When you think Westbrook, think boats. Sail and power. Big and small. Vintage and brand spanking new. And along with those boats are an abundance of marinas, yacht clubs, bait and tackle shops, and marine supply stores. The town folk wouldn’t have it any other way.

Boats have just about always been the business of Westbrook, from the very beginning of its settlement by the English in the 1600s, when the area was called Patchogue — and on through the advent of the railroad and the steamship, when the town was a busy shipbuilding center.

The town’s most famous vessel was produced by David Bushnell, who was born in Westbrook around 1742. During his final year of studies at Yale College, he invented a submersible craft and returned to Old Saybrook to test it. First used in 1776, Bushnell’s American Turtle was a hand-powered one-man ship made of wood and steel that submerged when her ballast tanks were filled with water. She was engaged as a wartime vessel during the Revolutionary War and used in combat. However, a failed attempt to attach a torpedo mine to the hull of the British man-of-war Eagle was soon followed by the sinking of a ship transporting the American Turtle, which sent her to the bottom for good.

Despite that sort of intriguing history, the town of Westbrook has become best known as a safe haven for recreational vessels, as well as a small fleet of fishing boats. Traffic at its marinas is heavy on summer weekends, as everything from kayaks and daysailers to row boats and yachts negotiate the shoals and sandbars of the Sound and the shallows of its rivers.

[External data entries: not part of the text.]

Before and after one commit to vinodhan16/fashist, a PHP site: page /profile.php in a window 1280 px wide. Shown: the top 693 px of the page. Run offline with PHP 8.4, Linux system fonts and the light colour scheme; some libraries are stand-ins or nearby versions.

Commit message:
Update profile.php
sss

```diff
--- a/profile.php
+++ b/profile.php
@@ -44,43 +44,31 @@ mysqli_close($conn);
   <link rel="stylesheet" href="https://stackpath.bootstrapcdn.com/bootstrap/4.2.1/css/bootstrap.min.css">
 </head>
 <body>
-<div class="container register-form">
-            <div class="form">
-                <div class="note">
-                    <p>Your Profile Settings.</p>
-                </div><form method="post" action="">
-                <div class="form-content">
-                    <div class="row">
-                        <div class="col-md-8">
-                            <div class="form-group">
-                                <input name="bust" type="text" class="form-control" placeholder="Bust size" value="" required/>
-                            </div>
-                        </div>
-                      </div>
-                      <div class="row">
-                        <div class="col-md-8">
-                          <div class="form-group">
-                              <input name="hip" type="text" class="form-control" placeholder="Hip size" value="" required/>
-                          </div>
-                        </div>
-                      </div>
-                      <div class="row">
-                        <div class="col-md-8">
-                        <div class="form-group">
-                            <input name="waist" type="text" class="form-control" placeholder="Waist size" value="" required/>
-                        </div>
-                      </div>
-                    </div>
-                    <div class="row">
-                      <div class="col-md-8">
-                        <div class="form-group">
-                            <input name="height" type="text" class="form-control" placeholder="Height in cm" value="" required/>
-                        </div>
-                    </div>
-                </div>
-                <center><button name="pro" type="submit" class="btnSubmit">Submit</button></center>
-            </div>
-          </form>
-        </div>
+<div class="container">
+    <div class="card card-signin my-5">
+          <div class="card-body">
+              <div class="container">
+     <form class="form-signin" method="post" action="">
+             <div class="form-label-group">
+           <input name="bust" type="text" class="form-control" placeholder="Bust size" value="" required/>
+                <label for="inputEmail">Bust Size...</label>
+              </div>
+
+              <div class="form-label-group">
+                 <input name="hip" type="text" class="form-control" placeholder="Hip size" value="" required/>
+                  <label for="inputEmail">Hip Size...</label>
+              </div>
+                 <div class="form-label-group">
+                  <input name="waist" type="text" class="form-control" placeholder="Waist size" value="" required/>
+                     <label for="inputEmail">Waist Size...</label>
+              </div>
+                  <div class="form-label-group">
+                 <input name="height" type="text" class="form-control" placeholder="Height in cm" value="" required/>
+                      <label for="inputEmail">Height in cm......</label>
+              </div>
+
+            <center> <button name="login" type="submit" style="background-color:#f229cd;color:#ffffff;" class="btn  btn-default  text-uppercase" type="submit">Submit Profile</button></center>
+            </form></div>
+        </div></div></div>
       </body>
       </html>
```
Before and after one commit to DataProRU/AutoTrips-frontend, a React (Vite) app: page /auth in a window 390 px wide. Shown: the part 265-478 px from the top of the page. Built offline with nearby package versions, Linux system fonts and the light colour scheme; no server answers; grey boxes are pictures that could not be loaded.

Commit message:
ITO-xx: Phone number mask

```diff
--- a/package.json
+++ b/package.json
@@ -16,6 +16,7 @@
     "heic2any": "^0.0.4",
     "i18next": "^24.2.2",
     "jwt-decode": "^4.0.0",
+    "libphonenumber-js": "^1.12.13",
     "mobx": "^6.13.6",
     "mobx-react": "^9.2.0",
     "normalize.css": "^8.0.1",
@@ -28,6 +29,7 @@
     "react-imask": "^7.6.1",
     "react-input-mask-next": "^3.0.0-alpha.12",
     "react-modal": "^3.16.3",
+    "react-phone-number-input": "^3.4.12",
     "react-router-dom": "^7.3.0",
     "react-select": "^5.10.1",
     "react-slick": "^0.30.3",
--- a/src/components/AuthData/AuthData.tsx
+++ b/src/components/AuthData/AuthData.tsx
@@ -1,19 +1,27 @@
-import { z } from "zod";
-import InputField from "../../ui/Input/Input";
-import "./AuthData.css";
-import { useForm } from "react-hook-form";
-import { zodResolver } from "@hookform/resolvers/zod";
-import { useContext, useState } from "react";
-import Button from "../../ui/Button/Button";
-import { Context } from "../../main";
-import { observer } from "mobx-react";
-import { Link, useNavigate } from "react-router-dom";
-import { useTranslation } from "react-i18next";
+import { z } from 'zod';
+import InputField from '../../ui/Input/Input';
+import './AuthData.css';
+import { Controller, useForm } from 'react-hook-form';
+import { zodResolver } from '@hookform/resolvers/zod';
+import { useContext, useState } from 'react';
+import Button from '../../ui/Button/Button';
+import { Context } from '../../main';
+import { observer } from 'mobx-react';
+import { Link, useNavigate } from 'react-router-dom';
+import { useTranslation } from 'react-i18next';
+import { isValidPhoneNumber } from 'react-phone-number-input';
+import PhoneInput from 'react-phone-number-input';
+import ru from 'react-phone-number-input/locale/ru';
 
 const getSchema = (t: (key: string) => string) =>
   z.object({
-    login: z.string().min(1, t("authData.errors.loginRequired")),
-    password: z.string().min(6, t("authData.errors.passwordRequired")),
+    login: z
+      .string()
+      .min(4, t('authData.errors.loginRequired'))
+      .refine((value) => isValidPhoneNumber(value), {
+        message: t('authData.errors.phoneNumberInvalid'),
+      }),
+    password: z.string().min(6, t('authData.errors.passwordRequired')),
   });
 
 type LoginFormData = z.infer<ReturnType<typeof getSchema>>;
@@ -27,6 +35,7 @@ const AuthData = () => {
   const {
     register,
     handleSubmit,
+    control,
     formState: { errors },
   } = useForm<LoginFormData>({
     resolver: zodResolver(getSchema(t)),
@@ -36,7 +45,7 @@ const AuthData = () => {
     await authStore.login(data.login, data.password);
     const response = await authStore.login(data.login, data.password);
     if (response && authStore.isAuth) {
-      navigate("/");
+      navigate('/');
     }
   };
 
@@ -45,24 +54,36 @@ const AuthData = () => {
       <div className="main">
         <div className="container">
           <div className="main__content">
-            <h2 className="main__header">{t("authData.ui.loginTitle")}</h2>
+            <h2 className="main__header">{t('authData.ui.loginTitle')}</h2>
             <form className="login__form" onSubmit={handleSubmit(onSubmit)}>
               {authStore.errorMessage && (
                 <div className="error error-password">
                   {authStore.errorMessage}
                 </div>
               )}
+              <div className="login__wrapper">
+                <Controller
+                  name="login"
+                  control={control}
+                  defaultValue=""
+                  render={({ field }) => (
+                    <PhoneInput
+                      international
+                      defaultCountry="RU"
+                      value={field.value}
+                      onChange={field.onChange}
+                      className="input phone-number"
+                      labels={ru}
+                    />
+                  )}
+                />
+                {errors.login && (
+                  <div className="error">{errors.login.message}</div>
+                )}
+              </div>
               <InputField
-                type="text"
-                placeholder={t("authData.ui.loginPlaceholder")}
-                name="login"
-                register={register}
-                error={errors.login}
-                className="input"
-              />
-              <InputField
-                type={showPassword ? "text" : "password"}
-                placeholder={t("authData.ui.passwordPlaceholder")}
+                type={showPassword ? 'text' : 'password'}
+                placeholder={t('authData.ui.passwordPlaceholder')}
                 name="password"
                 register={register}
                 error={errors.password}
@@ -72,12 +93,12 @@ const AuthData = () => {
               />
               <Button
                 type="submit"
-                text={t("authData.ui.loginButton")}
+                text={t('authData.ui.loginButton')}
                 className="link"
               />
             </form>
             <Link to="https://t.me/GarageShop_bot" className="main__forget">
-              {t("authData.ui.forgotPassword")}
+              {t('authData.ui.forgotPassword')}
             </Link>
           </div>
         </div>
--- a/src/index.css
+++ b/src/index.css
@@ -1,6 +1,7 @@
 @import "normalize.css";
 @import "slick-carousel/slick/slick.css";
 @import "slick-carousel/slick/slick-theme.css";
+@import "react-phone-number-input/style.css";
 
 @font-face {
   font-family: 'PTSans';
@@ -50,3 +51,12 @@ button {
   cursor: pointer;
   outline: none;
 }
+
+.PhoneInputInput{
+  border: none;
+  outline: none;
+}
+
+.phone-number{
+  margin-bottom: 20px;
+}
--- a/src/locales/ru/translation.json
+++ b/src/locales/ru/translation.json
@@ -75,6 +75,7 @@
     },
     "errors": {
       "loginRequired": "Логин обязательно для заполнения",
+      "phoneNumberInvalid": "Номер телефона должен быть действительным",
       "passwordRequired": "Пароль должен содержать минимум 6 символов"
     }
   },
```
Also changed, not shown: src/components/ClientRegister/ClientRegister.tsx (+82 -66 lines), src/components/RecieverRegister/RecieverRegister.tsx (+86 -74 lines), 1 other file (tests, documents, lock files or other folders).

Several B&Bs — including The Angel’s Watch Inn, the Captain Stannard House, Talcott House, and the Westbrook Inn, along with its new sister hostelry at the Bushnell House Inn, welcome guests who prefer a personal touch and very reasonable prices. Some go a step further, such as The Angel’s Watch Inn, which will host your own private “murder mystery dinner,” and both the Captain Stannard House and the Westbrook Inn, which offer “elopement” packages.

The Water’s Edge Resort & Spa, just off the Boston Post Road, overlooks the Sound and offers a seaside experience rounded out with spa services, pools, tennis, and a restaurant and grand ballroom, as well as The Shops at Water’s Edge, with intriguing goods from local crafters and far-flung artisans alike.

For travelers with a deeper affinity for the treasures of the earth, a walk through the Stewart B. McKinney National Wildlife Refuge may be just the thing. Its 225-acre Salt Meadow offers more than two miles of delightful trails through a tidal salt marsh, shrub land, and open fields. In the protected areas of the marshlands, shorebirds and migratory osprey nest peacefully.

Hungry? Westbrook has some great places to eat, including Boom, which is located within Pilot’s Point Marina and offers dockside dining, and Bill’s Seafood — a landmark restaurant located between Rt. 1 and the Patchogue River in Westbrook, right next to the famous singing bridge. Cafe Routier and Creative Cooking/New Orleans Restaurant create worlds of their own inside vintage homes along the Boston Post Road. Of course, the legendary Lenny and Joe’s Fish Tale has another Post Road location right here, joining its flagship spot in Madison. Want to pick something up for dinner aboard — or a picnic at the beach? Be sure to try Edd’s Place, also on the Boston Post Road.

 

Al Ferreira Photo